Also, Bering designs all tanks to be integral, meaning they actually double the sides of the hull. The lids of the tanks are heavy steel plates that have been welded to the hull sides to form a completely liquid-tight structure. In addition to maximizing otherwise unused space, and providing the lowest center of gravity possible, integral tanks provide a very significant safety advantage. Essentially, a Bering trawler has a double hull, meaning that should the hull itself somehow be penetrated below waterline, the tank would maintain the watertight integrity of the ship. This is an extraordinary feature not found on most recreational cruising yachts.
Bering 65 hull #3 under construction
Bering’s hybrid hull design is one part round bilge, one part hard chine and one part dual skeg protection. The result is better passive stabilization by presenting the buoyancy of a hard chine to resist lateral rolling motions but still maintaining the dampening characteristics of a round bilge hull. This can be most effective at anchor or in a beam sea. For every new yacht built, Bering carries out extensive hydrodynamic hull 3D modeling and calculations to perfect the hull design and reduce fuel consumption.
Bering 77′ CFD Pressure Coefficient Bottom View
Bering 77′ CFD Pressure Coefficient Side View
Bering 77′ CFD Wave Surface Pressure Coefficient
Our hull design allows for greater fuel capacity. And, our yachts’ engines are typically selected for fuel economy; Additionally, the hull shape allows for more voluminous interior space, including an engine room that can accommodate additional equipment such as water makers and generators and inverters. With many expedition-style yachts, comfort and accommodations take a back seat to purpose or utility, resulting in minimal storage capacity. Bering’s are built with world cruising in mind, so ample space is dedicated to provisions, wardrobe, storage and accessibility. On a long passage, you don’t just live on a boat — you have to live with it. Bering Yachts are designed to have more range, be more fuel-efficient, and provide more space for live-aboard cruising.
Bering 65 “Serge” helm

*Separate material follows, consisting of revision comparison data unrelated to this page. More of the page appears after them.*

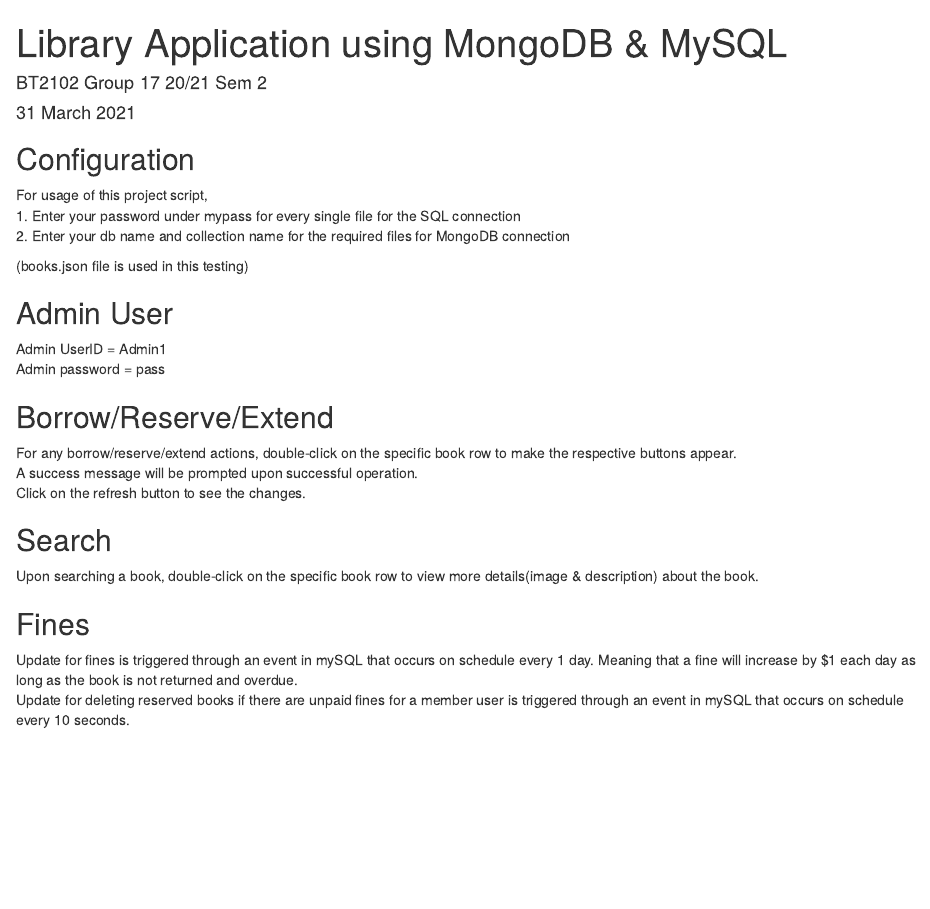
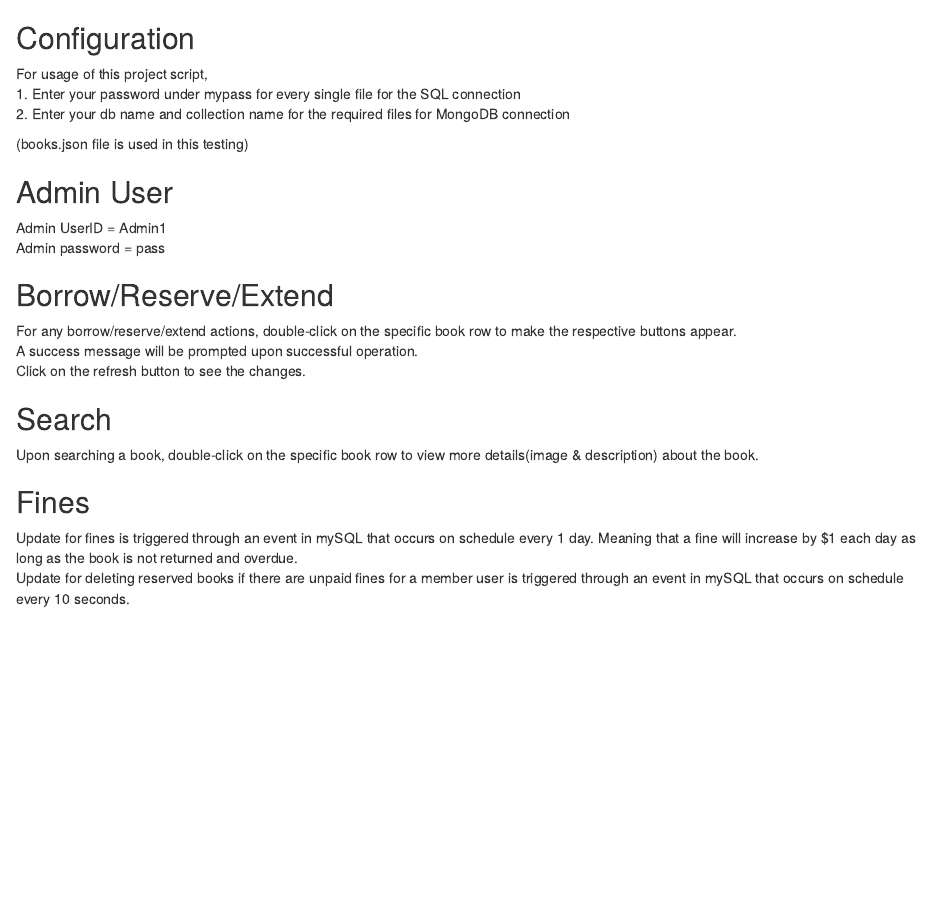
Before and after one commit to mltnsia/dbms, an R Markdown document (Readme.RMD): the page in a window 1100 px wide, from its top. Rendered offline with R 4.5, knitr and Pandoc, with nearby package versions.

Commit message:
Update Readme.RMD

```diff
--- a/Readme.RMD
+++ b/Readme.RMD
@@ -1,5 +1,5 @@
 ---
-title: "Library Application using MongoDB & MySQL"
+# Library Application using MongoDB & MySQL
 author: "BT2102 Group 17 20/21 Sem 2"
 date: '31 March 2021'
 output: html_document
```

Controlling noise and vibration on a long-distance passagemaker is extremely important as the crew will be exposed to ambient noise while underway for long periods of time. Bering goes to great lengths to ensure that its vessels are quiet by using cutting-edge insulation technology for suppressing the high frequency noise.
Bering trawlers are built with Seatorque shafts, one of the most quiet and most vibration-free running gear systems available. As you can see in the spreadsheet below, the decibel reading in the pilothouse of a Bering 65 is 48 dB while running at 1200 rpm and traveling at 8 knots, while the engine room is 91 dB. On a Bering Yacht, it’s quiet enough to hear the water passing by the hull, rather than the sound of machinery.
Construction of a new passagemaking trawler yacht allows the owner to make informed choices and to select the gear, equipment and layout that is most suitable for their application. Bering Yachts is extremely flexible in working with clients to specify every aspect of the build. Savvy buyers create comparison spread sheets to look at competing models side by side. We encourage you to do this and are confident that every Bering we offer will meet or exceed the detailed analysis you develop to create your ultimate passage making vessel. Production fiberglass models are limited in construction to what works within the limitations of their molds, a custom steel Bering has virtually unlimited possibilities and everything can be reviewed through our 3D modeling before the first piece of steel is cut. If you are looking to build the ultimate cruising vessel, you owe it to yourself to connect with Bering Yachts, and to learn how we can build you the boat you desire, at an attractive price with outstanding performance and reliability.
Bering 65 “Serge”
Bering 80 “Veda”